Please return every line of the records below that contains the word "left".

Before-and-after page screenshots
★ ★ ★ ★ ★ ★ ★

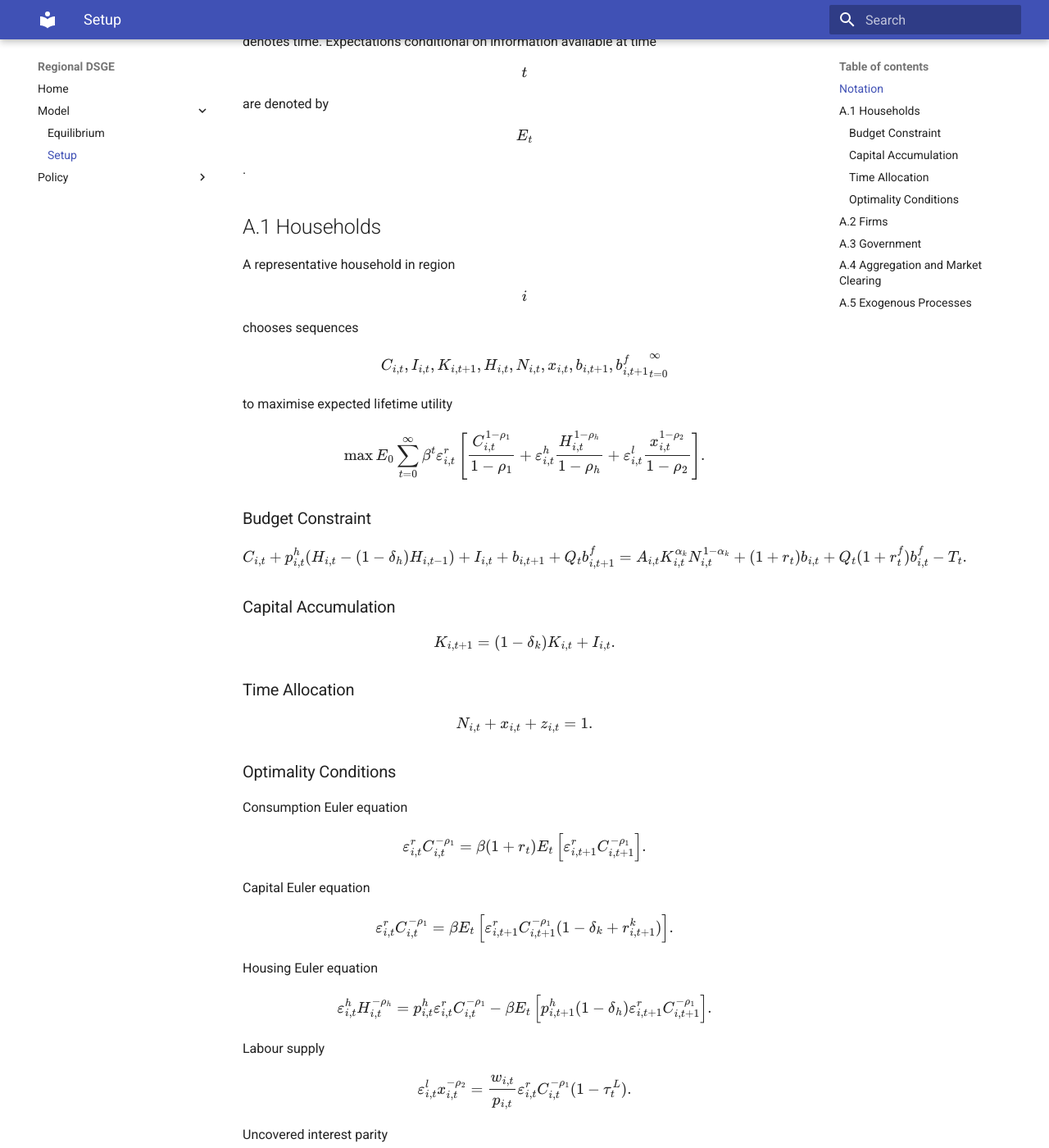
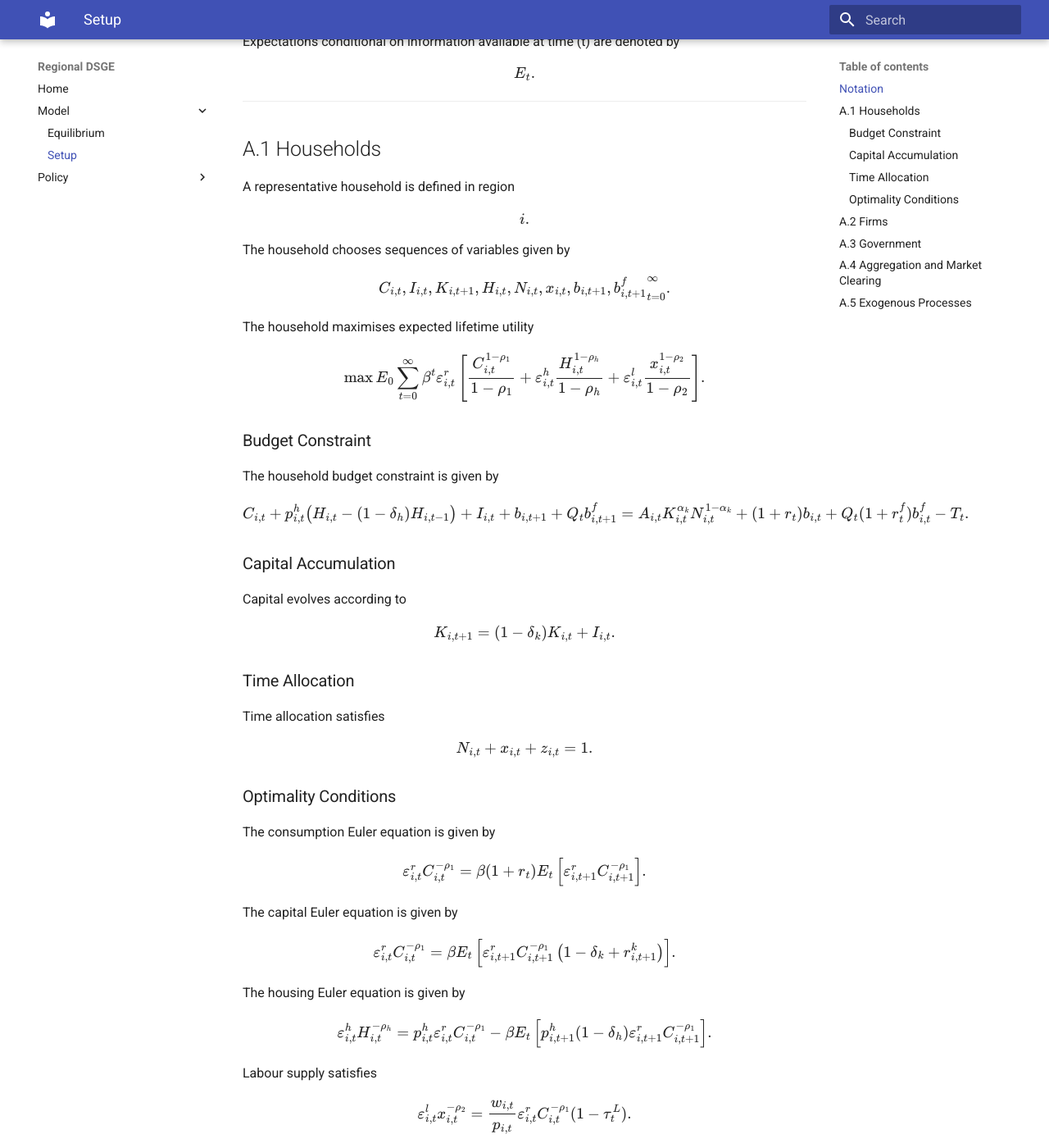
Before and after one commit to macro-structures/regional-dsge, an MkDocs documentation site: the page built from docs/model/setup.md, in a window 1280 px wide and 1400 px high, scrolled down 441 px. Shown: the whole window at 82% size. Built offline with MkDocs 1.6.1 and Material for MkDocs 9.7.7, drawn with Linux system fonts in a browser that asks for light colours; some of the changed text lies outside the part shown.

Commit message:
Update setup.md

```diff
--- a/docs/model/setup.md
+++ b/docs/model/setup.md
@@ -5,90 +5,210 @@
 
 ## Notation
 
-Subscript $$i \in \{N,S,W\}$$ indexes regions and $$t$$ denotes time.
-Expectations conditional on information available at time $$t$$ are denoted by $$E_t$$.
+The index for regions is defined as follows:
+
+$$ i \in \{N,S,W\}. $$
+
+Time is indexed by
+
+$$ t. $$
+
+Expectations conditional on information available at time \(t\) are denoted by
+
+$$ E_t. $$
+
+---
 
 ## A.1 Households
 
-A representative household in region $$i$$ chooses sequences
+A representative household is defined in region
 
-$$ \{C_{i,t}, I_{i,t}, K_{i,t+1}, H_{i,t}, N_{i,t}, x_{i,t}, b_{i,t+1}, b^f_{i,t+1}\}_{t=0}^{\infty} $$
+$$ i. $$
 
-to maximise expected lifetime utility
+The household chooses sequences of variables given by
 
-$$ \max E_0 \sum_{t=0}^{\infty} \beta^t \varepsilon^r_{i,t} \left[ \frac{C_{i,t}^{1-\rho_1}}{1-\rho_1} + \varepsilon^h_{i,t} \frac{H_{i,t}^{1-\rho_h}}{1-\rho_h} + \varepsilon^l_{i,t} \frac{x_{i,t}^{1-\rho_2}}{1-\rho_2} \right]. $$
+$$
+\{ C_{i,t}, I_{i,t}, K_{i,t+1}, H_{i,t}, N_{i,t}, x_{i,t}, b_{i,t+1}, b^f_{i,t+1} \}_{t=0}^{\infty}.
+$$
+
+The household maximises expected lifetime utility
+
+$$
+\max E_0 \sum_{t=0}^{\infty} \beta^t \varepsilon^r_{i,t}
+\left[
+\frac{C_{i,t}^{1-\rho_1}}{1-\rho_1}
++ \varepsilon^h_{i,t} \frac{H_{i,t}^{1-\rho_h}}{1-\rho_h}
++ \varepsilon^l_{i,t} \frac{x_{i,t}^{1-\rho_2}}{1-\rho_2}
+\right].
+$$
 
 ### Budget Constraint
 
-$$ C_{i,t} + p^h_{i,t}(H_{i,t}-(1-\delta_h)H_{i,t-1}) + I_{i,t} + b_{i,t+1} + Q_t b^f_{i,t+1} = A_{i,t} K_{i,t}^{\alpha_k} N_{i,t}^{1-\alpha_k} + (1+r_t)b_{i,t} + Q_t(1+r_t^f)b^f_{i,t} - T_t. $$
+The household budget constraint is given by
+
+$$
+C_{i,t}
++ p^h_{i,t}\bigl(H_{i,t}-(1-\delta_h)H_{i,t-1}\bigr)
++ I_{i,t}
++ b_{i,t+1}
++ Q_t b^f_{i,t+1}
+= A_{i,t} K_{i,t}^{\alpha_k} N_{i,t}^{1-\alpha_k}
++ (1+r_t)b_{i,t}
++ Q_t(1+r_t^f)b^f_{i,t}
+- T_t.
+$$
 
 ### Capital Accumulation
 
-$$ K_{i,t+1} = (1-\delta_k)K_{i,t} + I_{i,t}. $$
+Capital evolves according to
+
+$$
+K_{i,t+1} = (1-\delta_k)K_{i,t} + I_{i,t}.
+$$
 
 ### Time Allocation
 
-$$ N_{i,t} + x_{i,t} + z_{i,t} = 1. $$
+Time allocation satisfies
+
+$$
+N_{i,t} + x_{i,t} + z_{i,t} = 1.
+$$
 
 ### Optimality Conditions
 
-Consumption Euler equation
+The consumption Euler equation is given by
 
-$$ \varepsilon^r_{i,t} C_{i,t}^{-\rho_1} = \beta (1+r_t) E_t \left[ \varepsilon^r_{i,t+1} C_{i,t+1}^{-\rho_1} \right]. $$
+$$
+\varepsilon^r_{i,t} C_{i,t}^{-\rho_1}
+= \beta (1+r_t)
+E_t \left[
+\varepsilon^r_{i,t+1} C_{i,t+1}^{-\rho_1}
+\right].
+$$
 
-Capital Euler equation
+The capital Euler equation is given by
 
-$$ \varepsilon^r_{i,t} C_{i,t}^{-\rho_1} = \beta E_t \left[ \varepsilon^r_{i,t+1} C_{i,t+1}^{-\rho_1} (1-\delta_k+r^k_{i,t+1}) \right]. $$
+$$
+\varepsilon^r_{i,t} C_{i,t}^{-\rho_1}
+= \beta E_t \left[
+\varepsilon^r_{i,t+1} C_{i,t+1}^{-\rho_1}
+\left(1-\delta_k+r^k_{i,t+1}\right)
+\right].
+$$
 
-Housing Euler equation
+The housing Euler equation is given by
 
-$$ \varepsilon^h_{i,t} H_{i,t}^{-\rho_h} = p^h_{i,t} \varepsilon^r_{i,t} C_{i,t}^{-\rho_1} - \beta E_t \left[ p^h_{i,t+1}(1-\delta_h)\varepsilon^r_{i,t+1} C_{i,t+1}^{-\rho_1} \right]. $$
+$$
+\varepsilon^h_{i,t} H_{i,t}^{-\rho_h}
+= p^h_{i,t} \varepsilon^r_{i,t} C_{i,t}^{-\rho_1}
+- \beta E_t \left[
+p^h_{i,t+1}(1-\delta_h)
+\varepsilon^r_{i,t+1} C_{i,t+1}^{-\rho_1}
+\right].
+$$
 
-Labour supply
+Labour supply satisfies
 
-$$ \varepsilon^l_{i,t} x_{i,t}^{-\rho_2} = \frac{w_{i,t}}{p_{i,t}} \varepsilon^r_{i,t} C_{i,t}^{-\rho_1} (1-\tau^L_t). $$
+$$
+\varepsilon^l_{i,t} x_{i,t}^{-\rho_2}
+= \frac{w_{i,t}}{p_{i,t}}
+\varepsilon^r_{i,t} C_{i,t}^{-\rho_1}
+(1-\tau^L_t).
+$$
 
-Uncovered interest parity
+Uncovered interest parity is given by
 
-$$ 1+r_t = E_t \left[ \frac{Q_{t+1}}{Q_t}(1+r^f_t+\rho_t) \right]. $$
+$$
+1+r_t
+= E_t \left[
+\frac{Q_{t+1}}{Q_t}
+(1+r^f_t+\rho_t)
+\right].
+$$
+
+---
 
 ## A.2 Firms
 
-Final output in region $$i$$ is produced according to
+Final output in region
 
-$$ Y_{i,t} = A_{i,t} K_{i,t}^{\alpha_k} N_{i,t}^{1-\alpha_k}. $$
+$$ i $$
 
-Firms maximise profits
+is produced according to
 
-$$ \Pi_{i,t} = (1-\tau^F)p_t Y_{i,t} - w_{i,t}N_{i,t} - r^k_{i,t}K_{i,t}. $$
+$$
+Y_{i,t} = A_{i,t} K_{i,t}^{\alpha_k} N_{i,t}^{1-\alpha_k}.
+$$
+
+Firms maximise profits given by
+
+$$
+\Pi_{i,t}
+= (1-\tau^F)p_t Y_{i,t}
+- w_{i,t}N_{i,t}
+- r^k_{i,t}K_{i,t}.
+$$
 
 Factor prices satisfy
 
-$$ w_{i,t} = (1-\alpha_k)p_t A_{i,t}K_{i,t}^{\alpha_k}N_{i,t}^{-\alpha_k}. $$
+$$
+w_{i,t}
+= (1-\alpha_k)p_t A_{i,t}K_{i,t}^{\alpha_k}N_{i,t}^{-\alpha_k},
+$$
 
-$$ r^k_{i,t} = \alpha_k p_t A_{i,t}K_{i,t}^{\alpha_k-1}N_{i,t}^{1-\alpha_k}. $$
+$$
+r^k_{i,t}
+= \alpha_k p_t A_{i,t}K_{i,t}^{\alpha_k-1}N_{i,t}^{1-\alpha_k}.
+$$
 
-Productivity process
+Productivity evolves according to
 
-$$ \log A_{i,t+1} = (1-\rho_A)\log \bar A_i + \rho_A \log A_{i,t} + \theta z_{i,t} + \varepsilon^A_{i,t}. $$
+$$
+\log A_{i,t+1}
+= (1-\rho_A)\log \bar A_i
++ \rho_A \log A_{i,t}
++ \theta z_{i,t}
++ \varepsilon^A_{i,t}.
+$$
+
+---
 
 ## A.3 Government
 
-Government budget constraint
+The government budget constraint is given by
 
-$$ G_t + (1+r_{t-1})b_t = R_t + b_{t+1}. $$
+$$
+G_t + (1+r_{t-1})b_t = R_t + b_{t+1}.
+$$
 
-Government revenues
+Government revenues satisfy
 
-$$ R_t = \tau^L_t w_{i,t}N_{i,t} + \tau^F p_t Y_{i,t} + \Lambda_t. $$
+$$
+R_t
+= \tau^L_t w_{i,t}N_{i,t}
++ \tau^F p_t Y_{i,t}
++ \Lambda_t.
+$$
+
+---
 
 ## A.4 Aggregation and Market Clearing
 
-$$ Y_t = \sum_i Y_{i,t}, \quad C_t = \sum_i C_{i,t}, \quad K_t = \sum_i K_{i,t}. $$
+Aggregate quantities satisfy
 
-Goods market clearing
+$$
+Y_t = \sum_i Y_{i,t}, \qquad
+C_t = \sum_i C_{i,t}, \qquad
+K_t = \sum_i K_{i,t}.
+$$
 
-$$ Y_t = C_t + I_t + G_t + (EX_t - IM_t). $$
+Goods market clearing requires
+
+$$
+Y_t = C_t + I_t + G_t + (EX_t - IM_t).
+$$
+
+---
 
 ## A.5 Exogenous Processes
 
```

★ ★ ★ ★ ★ ★ ★

:: Answer below ::
-$$ \max E_0 \sum_{t=0}^{\infty} \beta^t \varepsilon^r_{i,t} \left[ \frac{C_{i,t}^{1-\rho_1}}{1-\rho_1} + \varepsilon^h_{i,t} \frac{H_{i,t}^{1-\rho_h}}{1-\rho_h} + \varepsilon^l_{i,t} \frac{x_{i,t}^{1-\rho_2}}{1-\rho_2} \right]. $$
+\left[
-$$ \varepsilon^r_{i,t} C_{i,t}^{-\rho_1} = \beta (1+r_t) E_t \left[ \varepsilon^r_{i,t+1} C_{i,t+1}^{-\rho_1} \right]. $$
+E_t \left[
-$$ \varepsilon^r_{i,t} C_{i,t}^{-\rho_1} = \beta E_t \left[ \varepsilon^r_{i,t+1} C_{i,t+1}^{-\rho_1} (1-\delta_k+r^k_{i,t+1}) \right]. $$
+= \beta E_t \left[
+\left(1-\delta_k+r^k_{i,t+1}\right)
-$$ \varepsilon^h_{i,t} H_{i,t}^{-\rho_h} = p^h_{i,t} \varepsilon^r_{i,t} C_{i,t}^{-\rho_1} - \beta E_t \left[ p^h_{i,t+1}(1-\delta_h)\varepsilon^r_{i,t+1} C_{i,t+1}^{-\rho_1} \right]. $$
+- \beta E_t \left[
-$$ 1+r_t = E_t \left[ \frac{Q_{t+1}}{Q_t}(1+r^f_t+\rho_t) \right]. $$
+= E_t \left[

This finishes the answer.